Author information

Authors and Affiliations



D.B. and T.L.F. designed and analysed the Swift observations. D.B., T.L.F. and M.S.P.K. planned and acquired the DCT observations. T.L.F. processed and analysed the DCT data. M.S.P.K. and D.B. modelled the change in period. All authors wrote the manuscript.

Corresponding author

Correspondence to Dennis Bodewits.

Ethics declarations

Competing interests

The authors declare no competing financial interests.

Additional information

Reviewer Information Nature thanks B. E. A. Mueller and the other anonymous reviewer(s) for their contribution to the peer review of this work.

Publisher's note: Springer Nature remains neutral with regard to jurisdictional claims in published maps and institutional affiliations.

Extended data figures and tables

Extended Data Figure 1 Water production rates of comet 41P in 2001, 2006 and 2017.

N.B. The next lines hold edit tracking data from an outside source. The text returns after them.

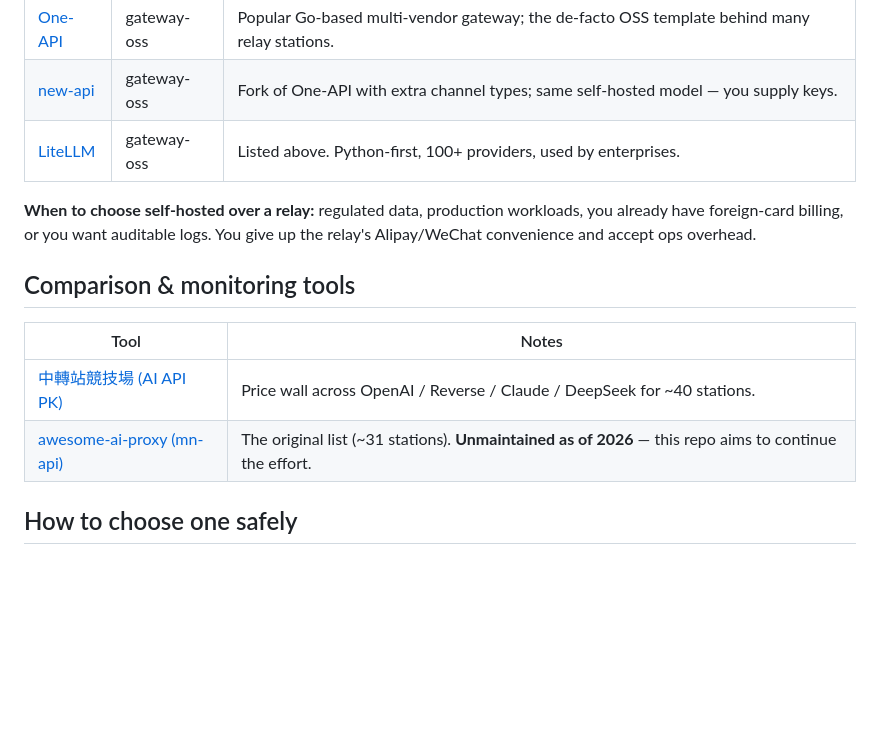
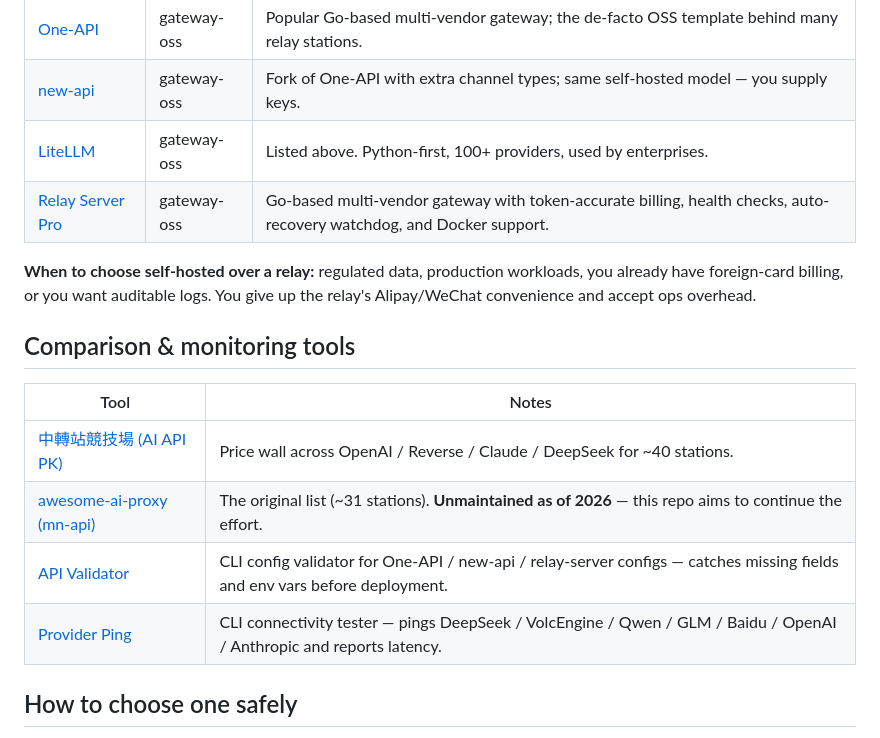
Before and after one commit to howardpen9/awesome-ai-api-proxy, a Markdown page: README.md, the part around the change. GitHub-like rendering; blank space fills up the shorter version.

Commit message:
add: Relay Server Pro (gateway-oss) + API Validator + Provider Ping (tools)

```diff
--- a/README.md
+++ b/README.md
@@ -111,6 +111,7 @@ templates.
 | [One-API](https://github.com/songquanpeng/one-api) | gateway-oss | Popular Go-based multi-vendor gateway; the de-facto OSS template behind many relay stations. |
 | [new-api](https://github.com/Calcium-Ion/new-api) | gateway-oss | Fork of One-API with extra channel types; same self-hosted model — you supply keys. |
 | [LiteLLM](https://litellm.ai) | gateway-oss | Listed above. Python-first, 100+ providers, used by enterprises. |
+| [Relay Server Pro](https://github.com/18296023612/relay-server-pro) | gateway-oss | Go-based multi-vendor gateway with token-accurate billing, health checks, auto-recovery watchdog, and Docker support. |
 
 **When to choose self-hosted over a relay:** regulated data, production
 workloads, you already have foreign-card billing, or you want auditable logs.
@@ -122,6 +123,8 @@ You give up the relay's Alipay/WeChat convenience and accept ops overhead.
 |---|---|
 | [中轉站競技場 (AI API PK)](https://www.aiapipk.com) | Price wall across OpenAI / Reverse / Claude / DeepSeek for ~40 stations. |
 | [awesome-ai-proxy (mn-api)](https://github.com/mn-api/awesome-ai-proxy) | The original list (~31 stations). **Unmaintained as of 2026** — this repo aims to continue the effort. |
+| [API Validator](https://github.com/18296023612/api-validator) | CLI config validator for One-API / new-api / relay-server configs — catches missing fields and env vars before deployment. |
+| [Provider Ping](https://github.com/18296023612/provider-ping) | CLI connectivity tester — pings DeepSeek / VolcEngine / Qwen / GLM / Baidu / OpenAI / Anthropic and reports latency. |
 
 ## How to choose one safely
 
```
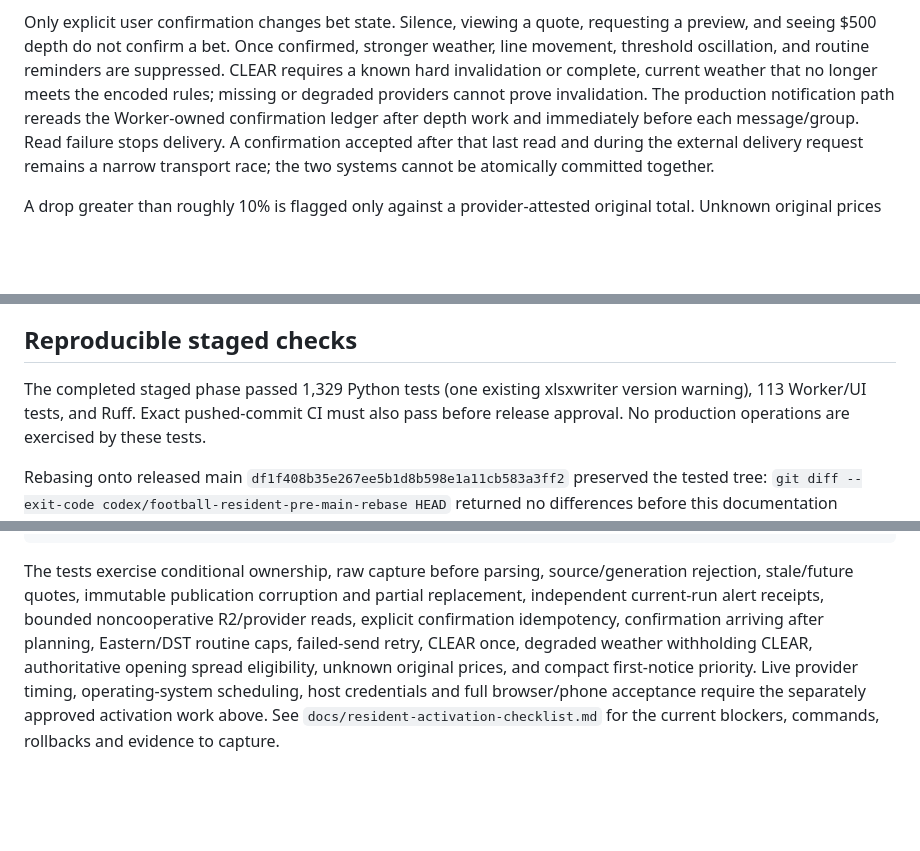
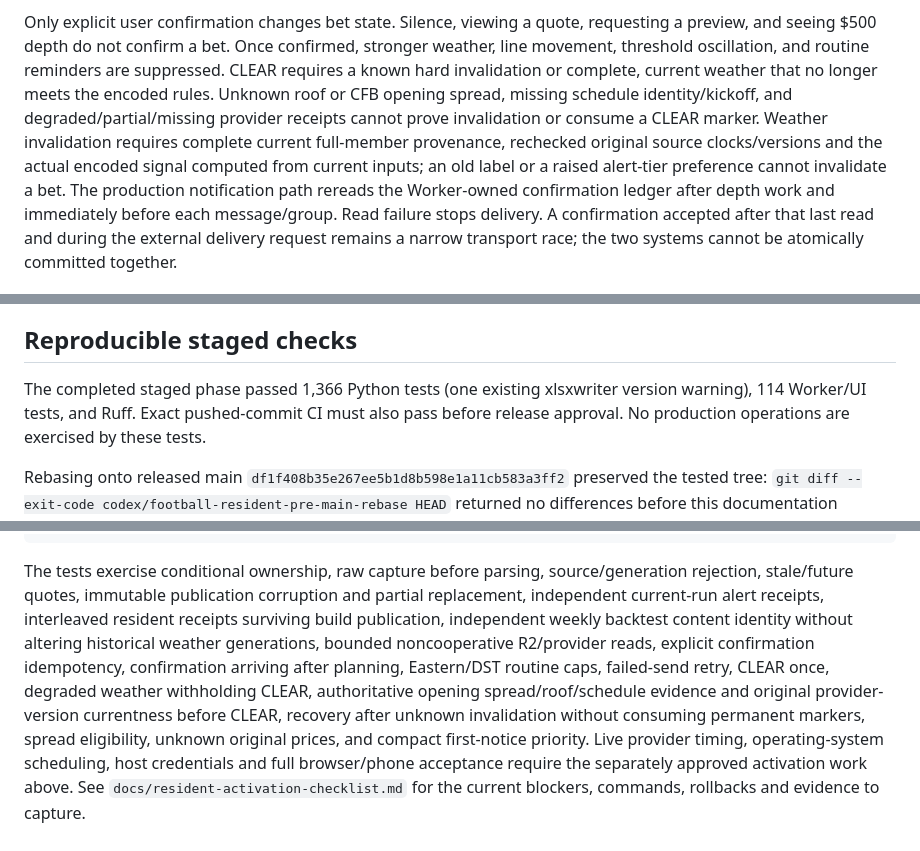
Before and after one commit to mslade50/football_weather, a Markdown page: docs/resident-lifecycle-publication.md, 3 parts joined by grey strips. Drawn GitHub-style; blank space fills up the shorter version.

```diff
--- a/docs/resident-lifecycle-publication.md
+++ b/docs/resident-lifecycle-publication.md
@@ -60,8 +60,13 @@ Only explicit user confirmation changes bet state. Silence, viewing a quote,
 requesting a preview, and seeing $500 depth do not confirm a bet. Once confirmed,
 stronger weather, line movement, threshold oscillation, and routine reminders
 are suppressed. CLEAR requires a known hard invalidation or complete, current
-weather that no longer meets the encoded rules; missing or degraded providers
-cannot prove invalidation. The production notification path rereads the
+weather that no longer meets the encoded rules. Unknown roof or CFB opening
+spread, missing schedule identity/kickoff, and degraded/partial/missing provider
+receipts cannot prove invalidation or consume a CLEAR marker. Weather invalidation
+requires complete current full-member provenance, rechecked original source
+clocks/versions and the actual encoded signal computed from current inputs;
+an old label or a raised alert-tier preference cannot invalidate a bet.
+The production notification path rereads the
 Worker-owned confirmation ledger after depth work and immediately before each
 message/group. Read failure stops delivery. A confirmation accepted after that
 last read and during the external delivery request remains a narrow transport
@@ -219,8 +225,8 @@ unverified because direct live-board access is denied.
 
 ## Reproducible staged checks
 
-The completed staged phase passed 1,329 Python tests (one existing xlsxwriter
-version warning), 113 Worker/UI tests, and Ruff. Exact pushed-commit CI must
+The completed staged phase passed 1,366 Python tests (one existing xlsxwriter
+version warning), 114 Worker/UI tests, and Ruff. Exact pushed-commit CI must
 also pass before release approval. No production operations are exercised
 by these tests.
 
@@ -242,9 +248,13 @@ node --test site/worker/test/*.test.mjs
 The tests exercise conditional ownership, raw capture before parsing,
 source/generation rejection, stale/future quotes, immutable publication
 corruption and partial replacement, independent current-run alert receipts,
+interleaved resident receipts surviving build publication, independent weekly
+backtest content identity without altering historical weather generations,
 bounded noncooperative R2/provider reads, explicit confirmation idempotency,
 confirmation arriving after planning, Eastern/DST routine caps, failed-send
 retry, CLEAR once, degraded weather withholding CLEAR, authoritative opening
+spread/roof/schedule evidence and original provider-version currentness before
+CLEAR, recovery after unknown invalidation without consuming permanent markers,
 spread eligibility, unknown original prices, and compact first-notice priority.
 Live provider timing, operating-system scheduling, host credentials and full
 browser/phone acceptance require the separately approved activation work above.
```
Also changed, not shown: other parts of docs/resident-lifecycle-publication.md (+2 -1 lines), docs/resident-activation-checklist.md (+36 -0 lines).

Production rates were derived from hydrogen Lyman-α emission observed by the SWAN instrument on board the SOHO spacecraft15 in 2001 (black circles) and 2006 (red triangles). For the SWAN data, 1σ stochastic errors are shown; systematic uncertainties are at the 30% level15. We used Swift/UVOT observations of hydroxyl (OH) emission to determine the water production rate in 2017 (blue diamond). For the Swift data, the error bars represent the systematic uncertainty. The comet had two 4-mag outbursts in optical wavelengths just before its perihelion in 200122; these are evident as peaks at approximately 35 and 15 days before perihelion.

Extended Data Figure 2 Rotation periods for different activity models.

Absolute magnitudes based on Swift/UVOT photometry (black circles) are corrected for different relationships (characterized by A) between the activity of the comet and its distance to the Sun (see Methods). An increase in A corresponds to an increase in the rotation period that is needed to phase the overlapping sine curve segment (red triangles). Top, A = 0, period = 46 h; middle, A = 28, period = 57 h; bottom, A = 35, period = 60 h. Error bars indicate 1σ stochastic uncertainties.

Extended Data Table 1 Summary of measured rotation periods
Extended Data Table 2 Observing log of Lowell Observatory’s DCT
Extended Data Table 3 Characteristics of other comets for which a change in rotation period has been measured

PowerPoint slides

Source data

Rights and permissions

Reprints and permissions

About this article

Check for updates. Verify currency and authenticity via CrossMark

Cite this article

Bodewits, D., Farnham, T., Kelley, M. et al. A rapid decrease in the rotation rate of comet 41P/Tuttle–Giacobini–Kresák. Nature 553, 186–188 (2018).

Download citation

  • Received:

  • Accepted:

  • Published:

  • Issue Date:

  • DOI:

This article is cited by


By submitting a comment you agree to abide by our Terms and Community Guidelines. If you find something abusive or that does not comply with our terms or guidelines please flag it as inappropriate.


Quick links

Nature Briefing

Sign up for the Nature Briefing newsletter — what matters in science, free to your inbox daily.

Get the most important science stories of the day, free in your inbox. Sign up for Nature Briefing